**Source data:**

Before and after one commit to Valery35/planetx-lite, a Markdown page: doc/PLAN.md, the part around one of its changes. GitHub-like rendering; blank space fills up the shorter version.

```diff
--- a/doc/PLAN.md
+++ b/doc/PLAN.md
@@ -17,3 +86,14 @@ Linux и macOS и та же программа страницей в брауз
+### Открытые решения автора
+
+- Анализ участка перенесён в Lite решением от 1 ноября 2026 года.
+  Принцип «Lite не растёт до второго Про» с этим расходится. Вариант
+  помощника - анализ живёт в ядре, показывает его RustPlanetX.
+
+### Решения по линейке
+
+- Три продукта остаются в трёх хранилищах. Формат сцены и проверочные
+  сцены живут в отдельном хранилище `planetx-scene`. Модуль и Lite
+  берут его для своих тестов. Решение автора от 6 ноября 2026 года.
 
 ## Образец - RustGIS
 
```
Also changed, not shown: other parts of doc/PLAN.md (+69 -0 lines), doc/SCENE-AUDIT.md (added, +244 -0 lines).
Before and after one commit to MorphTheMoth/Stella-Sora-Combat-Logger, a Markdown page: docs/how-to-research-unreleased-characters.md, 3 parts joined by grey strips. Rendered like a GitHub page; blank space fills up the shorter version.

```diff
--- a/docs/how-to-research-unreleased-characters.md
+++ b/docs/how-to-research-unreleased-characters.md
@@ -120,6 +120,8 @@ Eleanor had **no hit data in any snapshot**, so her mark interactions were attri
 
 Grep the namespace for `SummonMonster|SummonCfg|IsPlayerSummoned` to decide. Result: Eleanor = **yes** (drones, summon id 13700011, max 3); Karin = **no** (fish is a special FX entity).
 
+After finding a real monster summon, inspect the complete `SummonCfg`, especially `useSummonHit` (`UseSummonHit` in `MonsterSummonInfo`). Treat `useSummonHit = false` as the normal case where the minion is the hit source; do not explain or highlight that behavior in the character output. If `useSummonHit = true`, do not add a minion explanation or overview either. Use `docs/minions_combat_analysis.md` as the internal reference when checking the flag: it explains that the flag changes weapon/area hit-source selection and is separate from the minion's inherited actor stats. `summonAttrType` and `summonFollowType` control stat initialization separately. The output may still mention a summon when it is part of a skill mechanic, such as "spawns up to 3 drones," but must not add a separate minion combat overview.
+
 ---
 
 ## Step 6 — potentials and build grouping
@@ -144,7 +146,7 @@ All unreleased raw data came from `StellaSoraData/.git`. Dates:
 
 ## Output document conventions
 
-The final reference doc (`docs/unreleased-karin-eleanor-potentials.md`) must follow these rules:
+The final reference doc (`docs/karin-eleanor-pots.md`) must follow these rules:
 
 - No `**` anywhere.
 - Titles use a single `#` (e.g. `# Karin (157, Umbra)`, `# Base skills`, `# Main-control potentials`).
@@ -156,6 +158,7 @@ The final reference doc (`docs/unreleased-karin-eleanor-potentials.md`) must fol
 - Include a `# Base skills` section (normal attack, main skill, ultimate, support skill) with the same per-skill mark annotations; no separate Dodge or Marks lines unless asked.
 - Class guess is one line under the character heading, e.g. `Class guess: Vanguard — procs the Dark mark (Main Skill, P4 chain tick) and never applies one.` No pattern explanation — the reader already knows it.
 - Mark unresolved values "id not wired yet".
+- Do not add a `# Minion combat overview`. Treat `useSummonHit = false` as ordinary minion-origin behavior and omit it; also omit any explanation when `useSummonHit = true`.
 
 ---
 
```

**Work instructions:** Each record shown above must be printed once more, exactly.

**Written solution:**
Before and after one commit to Valery35/planetx-lite, a Markdown page: doc/PLAN.md, the part around one of its changes. GitHub-like rendering; blank space fills up the shorter version.

```diff
--- a/doc/PLAN.md
+++ b/doc/PLAN.md
@@ -17,3 +86,14 @@ Linux и macOS и та же программа страницей в брауз
+### Открытые решения автора
+
+- Анализ участка перенесён в Lite решением от 1 ноября 2026 года.
+  Принцип «Lite не растёт до второго Про» с этим расходится. Вариант
+  помощника - анализ живёт в ядре, показывает его RustPlanetX.
+
+### Решения по линейке
+
+- Три продукта остаются в трёх хранилищах. Формат сцены и проверочные
+  сцены живут в отдельном хранилище `planetx-scene`. Модуль и Lite
+  берут его для своих тестов. Решение автора от 6 ноября 2026 года.
 
 ## Образец - RustGIS
 
```
Also changed, not shown: other parts of doc/PLAN.md (+69 -0 lines), doc/SCENE-AUDIT.md (added, +244 -0 lines).
Before and after one commit to MorphTheMoth/Stella-Sora-Combat-Logger, a Markdown page: docs/how-to-research-unreleased-characters.md, 3 parts joined by grey strips. Rendered like a GitHub page; blank space fills up the shorter version.

```diff
--- a/docs/how-to-research-unreleased-characters.md
+++ b/docs/how-to-research-unreleased-characters.md
@@ -120,6 +120,8 @@ Eleanor had **no hit data in any snapshot**, so her mark interactions were attri
 
 Grep the namespace for `SummonMonster|SummonCfg|IsPlayerSummoned` to decide. Result: Eleanor = **yes** (drones, summon id 13700011, max 3); Karin = **no** (fish is a special FX entity).
 
+After finding a real monster summon, inspect the complete `SummonCfg`, especially `useSummonHit` (`UseSummonHit` in `MonsterSummonInfo`). Treat `useSummonHit = false` as the normal case where the minion is the hit source; do not explain or highlight that behavior in the character output. If `useSummonHit = true`, do not add a minion explanation or overview either. Use `docs/minions_combat_analysis.md` as the internal reference when checking the flag: it explains that the flag changes weapon/area hit-source selection and is separate from the minion's inherited actor stats. `summonAttrType` and `summonFollowType` control stat initialization separately. The output may still mention a summon when it is part of a skill mechanic, such as "spawns up to 3 drones," but must not add a separate minion combat overview.
+
 ---
 
 ## Step 6 — potentials and build grouping
@@ -144,7 +146,7 @@ All unreleased raw data came from `StellaSoraData/.git`. Dates:
 
 ## Output document conventions
 
-The final reference doc (`docs/unreleased-karin-eleanor-potentials.md`) must follow these rules:
+The final reference doc (`docs/karin-eleanor-pots.md`) must follow these rules:
 
 - No `**` anywhere.
 - Titles use a single `#` (e.g. `# Karin (157, Umbra)`, `# Base skills`, `# Main-control potentials`).
@@ -156,6 +158,7 @@ The final reference doc (`docs/unreleased-karin-eleanor-potentials.md`) must fol
 - Include a `# Base skills` section (normal attack, main skill, ultimate, support skill) with the same per-skill mark annotations; no separate Dodge or Marks lines unless asked.
 - Class guess is one line under the character heading, e.g. `Class guess: Vanguard — procs the Dark mark (Main Skill, P4 chain tick) and never applies one.` No pattern explanation — the reader already knows it.
 - Mark unresolved values "id not wired yet".
+- Do not add a `# Minion combat overview`. Treat `useSummonHit = false` as ordinary minion-origin behavior and omit it; also omit any explanation when `useSummonHit = true`.
 
 ---
 
```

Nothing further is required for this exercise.